Irfan Hoat is Manager of the Programme Development Unit for IFWEA affiliate the Labour Education Foundation (LEF) in Pakistan. He explains why they are developing the Adult Literacy for Workers, and how it works:
According to the economic survey of Pakistan 2019, the literacy rate in Pakistan is 55.3%. According to estimates, out of a 70 million person labour force, only 900 000 labourers have social security cards, while 260 000 are registered in the Employees Old-Age Benefits Institution. It has been studied that 80% of the formal labour force is not getting the correct wage as per the minimum wage notification. It is a challenge to address these issues, as the labour force is not organised; only 3% of labourers are members of a trade union in Pakistan. Most labourers are illiterate, and battle to claim their rights within the legal framework. There is a need to educate the labour force and organise them into trade unions.
What is the aim of the Adult Literacy for Workers course?

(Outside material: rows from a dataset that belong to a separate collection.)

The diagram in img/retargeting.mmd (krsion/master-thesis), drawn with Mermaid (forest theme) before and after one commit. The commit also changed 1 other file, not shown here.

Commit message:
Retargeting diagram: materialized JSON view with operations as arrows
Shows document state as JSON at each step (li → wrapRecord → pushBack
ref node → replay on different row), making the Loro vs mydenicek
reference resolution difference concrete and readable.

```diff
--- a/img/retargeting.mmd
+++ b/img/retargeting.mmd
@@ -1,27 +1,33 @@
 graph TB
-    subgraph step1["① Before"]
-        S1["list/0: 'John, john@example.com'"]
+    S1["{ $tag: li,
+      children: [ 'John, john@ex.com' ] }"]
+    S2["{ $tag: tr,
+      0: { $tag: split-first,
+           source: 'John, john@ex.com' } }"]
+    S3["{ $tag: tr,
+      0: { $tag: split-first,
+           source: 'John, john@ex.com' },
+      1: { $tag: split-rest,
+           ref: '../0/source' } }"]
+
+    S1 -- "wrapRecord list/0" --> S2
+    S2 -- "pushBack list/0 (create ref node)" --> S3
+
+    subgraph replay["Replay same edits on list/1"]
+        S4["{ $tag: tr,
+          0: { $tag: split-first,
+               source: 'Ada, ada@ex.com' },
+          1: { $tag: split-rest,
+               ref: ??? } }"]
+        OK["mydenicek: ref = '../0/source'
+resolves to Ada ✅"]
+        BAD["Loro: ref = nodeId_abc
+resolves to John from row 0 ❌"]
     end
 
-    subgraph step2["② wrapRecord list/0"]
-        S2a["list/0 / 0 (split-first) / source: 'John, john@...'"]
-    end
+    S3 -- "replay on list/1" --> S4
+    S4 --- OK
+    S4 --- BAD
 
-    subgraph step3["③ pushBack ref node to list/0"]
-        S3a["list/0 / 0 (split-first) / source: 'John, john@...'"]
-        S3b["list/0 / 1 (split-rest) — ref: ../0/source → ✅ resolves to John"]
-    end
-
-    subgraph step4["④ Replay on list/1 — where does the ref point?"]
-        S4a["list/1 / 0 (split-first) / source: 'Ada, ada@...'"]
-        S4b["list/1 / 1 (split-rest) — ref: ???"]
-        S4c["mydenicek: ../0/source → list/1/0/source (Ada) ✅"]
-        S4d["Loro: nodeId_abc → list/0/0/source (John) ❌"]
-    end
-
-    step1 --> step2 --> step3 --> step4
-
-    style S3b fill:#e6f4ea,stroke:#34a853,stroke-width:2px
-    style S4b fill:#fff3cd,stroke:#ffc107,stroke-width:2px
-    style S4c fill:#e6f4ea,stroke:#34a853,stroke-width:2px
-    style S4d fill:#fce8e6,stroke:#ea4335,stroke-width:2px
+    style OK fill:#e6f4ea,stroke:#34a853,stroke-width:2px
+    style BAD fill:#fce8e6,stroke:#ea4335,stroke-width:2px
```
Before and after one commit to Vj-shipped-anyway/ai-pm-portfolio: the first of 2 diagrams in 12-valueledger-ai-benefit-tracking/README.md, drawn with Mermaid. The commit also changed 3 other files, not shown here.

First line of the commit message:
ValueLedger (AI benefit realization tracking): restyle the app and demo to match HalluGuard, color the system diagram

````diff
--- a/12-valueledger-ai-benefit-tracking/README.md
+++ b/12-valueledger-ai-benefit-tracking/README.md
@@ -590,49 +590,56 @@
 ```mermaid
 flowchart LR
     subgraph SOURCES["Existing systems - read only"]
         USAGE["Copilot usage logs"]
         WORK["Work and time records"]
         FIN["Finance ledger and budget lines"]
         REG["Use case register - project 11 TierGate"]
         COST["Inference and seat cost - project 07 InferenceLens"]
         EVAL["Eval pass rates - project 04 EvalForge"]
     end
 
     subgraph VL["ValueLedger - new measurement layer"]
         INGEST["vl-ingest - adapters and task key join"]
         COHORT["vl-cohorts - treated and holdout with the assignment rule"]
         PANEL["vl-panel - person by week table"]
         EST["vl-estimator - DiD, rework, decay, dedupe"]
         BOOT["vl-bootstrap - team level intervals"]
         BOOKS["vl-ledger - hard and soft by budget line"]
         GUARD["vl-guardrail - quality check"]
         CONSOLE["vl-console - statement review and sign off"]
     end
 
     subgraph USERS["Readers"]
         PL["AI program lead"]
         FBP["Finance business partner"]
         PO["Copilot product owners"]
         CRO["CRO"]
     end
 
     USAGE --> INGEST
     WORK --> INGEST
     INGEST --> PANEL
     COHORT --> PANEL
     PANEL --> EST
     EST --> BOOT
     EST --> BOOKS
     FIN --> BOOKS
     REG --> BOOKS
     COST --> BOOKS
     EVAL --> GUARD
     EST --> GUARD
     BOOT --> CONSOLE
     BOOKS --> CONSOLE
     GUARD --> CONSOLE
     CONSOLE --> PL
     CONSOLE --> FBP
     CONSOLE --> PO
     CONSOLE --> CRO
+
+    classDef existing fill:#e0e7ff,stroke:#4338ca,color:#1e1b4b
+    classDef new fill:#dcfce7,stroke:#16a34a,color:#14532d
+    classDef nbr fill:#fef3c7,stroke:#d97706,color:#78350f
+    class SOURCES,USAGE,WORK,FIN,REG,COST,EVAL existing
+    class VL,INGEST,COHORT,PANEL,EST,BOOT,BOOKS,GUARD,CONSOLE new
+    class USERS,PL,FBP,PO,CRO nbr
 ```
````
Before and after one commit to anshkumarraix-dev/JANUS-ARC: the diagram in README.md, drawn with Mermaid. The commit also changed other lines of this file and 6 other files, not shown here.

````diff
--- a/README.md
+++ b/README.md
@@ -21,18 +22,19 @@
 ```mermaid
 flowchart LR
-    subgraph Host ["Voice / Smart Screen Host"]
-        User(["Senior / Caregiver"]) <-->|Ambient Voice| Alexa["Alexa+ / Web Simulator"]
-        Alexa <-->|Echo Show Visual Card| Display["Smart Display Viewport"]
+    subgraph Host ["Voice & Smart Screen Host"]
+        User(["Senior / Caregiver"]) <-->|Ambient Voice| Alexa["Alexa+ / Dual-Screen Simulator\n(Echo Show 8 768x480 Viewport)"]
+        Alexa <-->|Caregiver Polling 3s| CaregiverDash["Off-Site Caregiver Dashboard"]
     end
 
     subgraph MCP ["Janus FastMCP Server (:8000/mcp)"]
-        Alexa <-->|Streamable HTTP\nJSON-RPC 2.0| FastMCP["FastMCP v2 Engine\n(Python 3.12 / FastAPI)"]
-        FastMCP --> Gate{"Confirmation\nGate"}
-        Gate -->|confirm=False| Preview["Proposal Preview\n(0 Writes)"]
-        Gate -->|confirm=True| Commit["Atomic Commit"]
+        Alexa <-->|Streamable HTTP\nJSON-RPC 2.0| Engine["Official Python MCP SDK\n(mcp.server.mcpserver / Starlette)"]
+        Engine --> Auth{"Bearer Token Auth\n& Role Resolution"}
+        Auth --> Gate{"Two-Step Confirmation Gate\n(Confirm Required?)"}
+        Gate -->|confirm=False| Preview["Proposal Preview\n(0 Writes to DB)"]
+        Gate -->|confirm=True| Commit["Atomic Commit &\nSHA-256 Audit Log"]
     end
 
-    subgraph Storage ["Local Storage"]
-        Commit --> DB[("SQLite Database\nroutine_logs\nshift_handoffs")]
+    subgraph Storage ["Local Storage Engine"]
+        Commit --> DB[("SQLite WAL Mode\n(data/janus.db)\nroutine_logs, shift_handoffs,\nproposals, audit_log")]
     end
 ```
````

This online course is for development practitioners who work for the rights of people living in poverty at the grassroots level. They will learn about participatory approaches and how to understand the power dynamics within society and address the root causes of poverty. Most workers in Pakistan do not have reading and writing skills and find it difficult to manage their daily wage records. It has been observed, for example, that accountants in the brick kiln sector are involved in embezzlement, but the brick kiln worker has no other option than to trust their records. Besides that, they do not know their legal rights.
How does literacy relate to supporting workers?
LEF is rights-based organisation and we believe that poverty is caused by the violation of the rights of an individual; we also believe that rights can be claimed through struggle. The powerless segment of society has to develop the power within. Education is a sustainable way to develop the power within, therefore we focus on adult literacy.
How have you put the course together – how does it work?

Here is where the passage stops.